[Web page edit records]

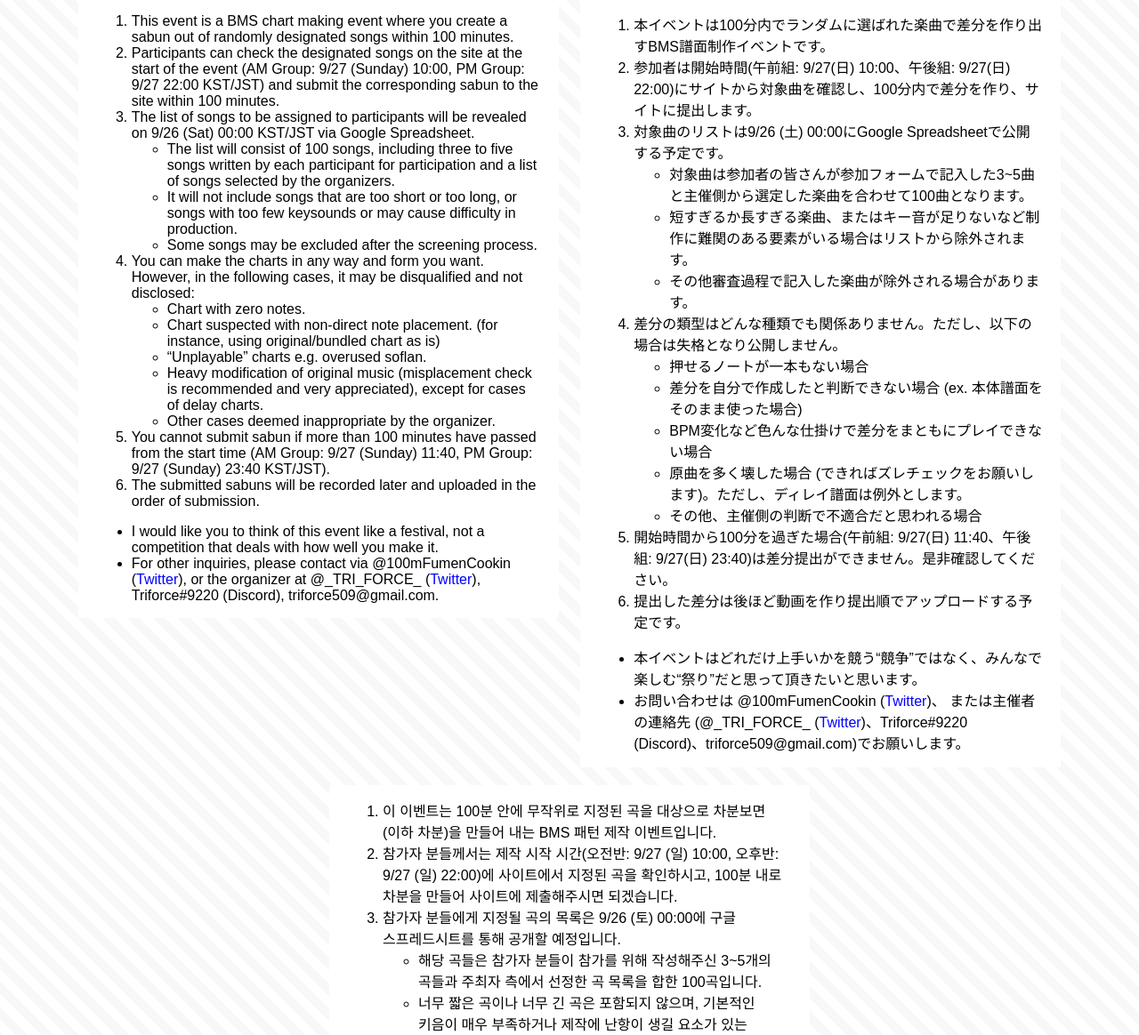
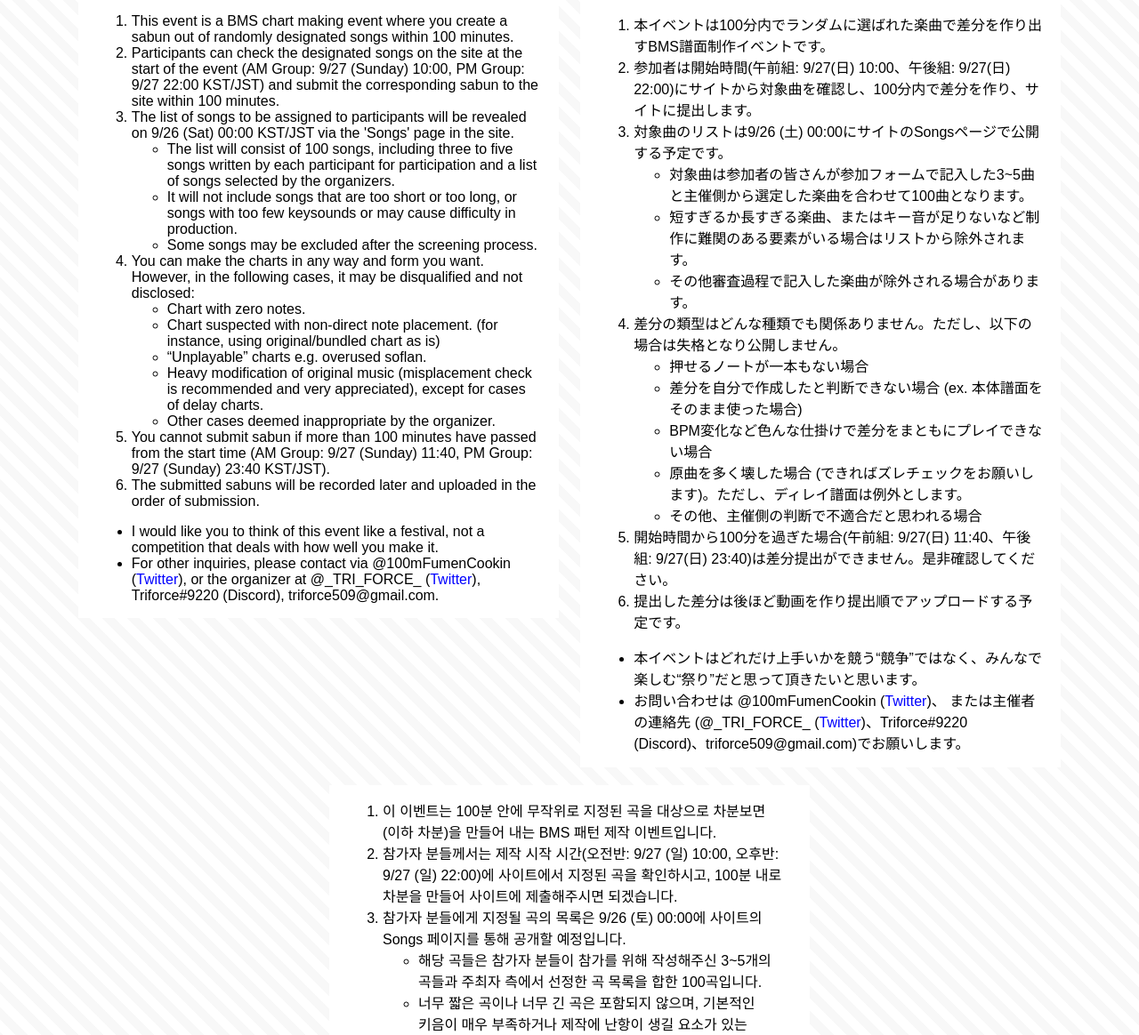
Before and after one commit to hyunsikjeong/100min-fumen-cooking-platform, a Flask app: page /rule in a window 1280 px wide. Shown: the part 168-1332 px from the top of the page at 89% size. Run offline with Flask 2, Linux system fonts and the light colour scheme; parts of the project's set-up code (start-up, migrations or seed data) failed here and were passed over; some web fonts are replaced.

Commit message:
Replace 'spreadsheets' in the rule to 'song page'

```diff
--- a/templates/rule.html
+++ b/templates/rule.html
@@ -12,7 +12,7 @@
                 <li>This event is a BMS chart making event where you create a sabun out of randomly designated songs within 100 minutes.</li>
                 <li>Participants can check the designated songs on the site at the start of the event (AM Group: 9/27 (Sunday) 10:00, PM Group: 9/27 22:00 KST/JST)
                     and submit the corresponding sabun to the site within 100 minutes.</li>
-                <li>The list of songs to be assigned to participants will be revealed on 9/26 (Sat) 00:00 KST/JST via Google Spreadsheet.</li>
+                <li>The list of songs to be assigned to participants will be revealed on 9/26 (Sat) 00:00 KST/JST via the 'Songs' page in the site.</li>
                 <ul>
                     <li>The list will consist of 100 songs, including three to five songs written by each participant for participation and a list of songs selected
                         by the organizers.</li>
@@ -40,7 +40,7 @@
             <ol>
                 <li>本イベントは100分内でランダムに選ばれた楽曲で差分を作り出すBMS譜面制作イベントです。</li>
                 <li>参加者は開始時間(午前組: 9/27(日) 10:00、午後組: 9/27(日) 22:00)にサイトから対象曲を確認し、100分内で差分を作り、サイトに提出します。</li>
-                <li>対象曲のリストは9/26 (土) 00:00にGoogle Spreadsheetで公開する予定です。</li>
+                <li>対象曲のリストは9/26 (土) 00:00にサイトのSongsページで公開する予定です。</li>
                 <ul>
                     <li>対象曲は参加者の皆さんが参加フォームで記入した3~5曲と主催側から選定した楽曲を合わせて100曲となります。</li>
                     <li>短すぎるか長すぎる楽曲、またはキー音が足りないなど制作に難関のある要素がいる場合はリストから除外されます。</li>
@@ -68,7 +68,7 @@
                 <li>이 이벤트는 100분 안에 무작위로 지정된 곡을 대상으로 차분보면(이하 차분)을 만들어 내는 BMS 패턴 제작 이벤트입니다.</li>
                 <li>참가자 분들께서는 제작 시작 시간(오전반: 9/27 (일) 10:00, 오후반: 9/27 (일) 22:00)에 사이트에서 지정된 곡을 확인하시고,
                     100분 내로 차분을 만들어 사이트에 제출해주시면 되겠습니다.</li>
-                <li>참가자 분들에게 지정될 곡의 목록은 9/26 (토) 00:00에 구글 스프레드시트를 통해 공개할 예정입니다.</li>
+                <li>참가자 분들에게 지정될 곡의 목록은 9/26 (토) 00:00에 사이트의 Songs 페이지를 통해 공개할 예정입니다.</li>
                 <ul>
                     <li>해당 곡들은 참가자 분들이 참가를 위해 작성해주신 3~5개의 곡들과 주최자 측에서 선정한 곡 목록을 합한 100곡입니다.</li>
                     <li>너무 짧은 곡이나 너무 긴 곡은 포함되지 않으며, 기본적인 키음이 매우 부족하거나 제작에 난항이 생길 요소가 있는 경우에도 제외됩니다.</li>
```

**EXERCISE**
The result is a copy of every line above where the word "rule" shows up.

**WRITTEN RESPONSE**
Before and after one commit to hyunsikjeong/100min-fumen-cooking-platform, a Flask app: page /rule in a window 1280 px wide. Shown: the part 168-1332 px from the top of the page at 89% size. Run offline with Flask 2, Linux system fonts and the light colour scheme; parts of the project's set-up code (start-up, migrations or seed data) failed here and were passed over; some web fonts are replaced.
Replace 'spreadsheets' in the rule to 'song page'
--- a/templates/rule.html
+++ b/templates/rule.html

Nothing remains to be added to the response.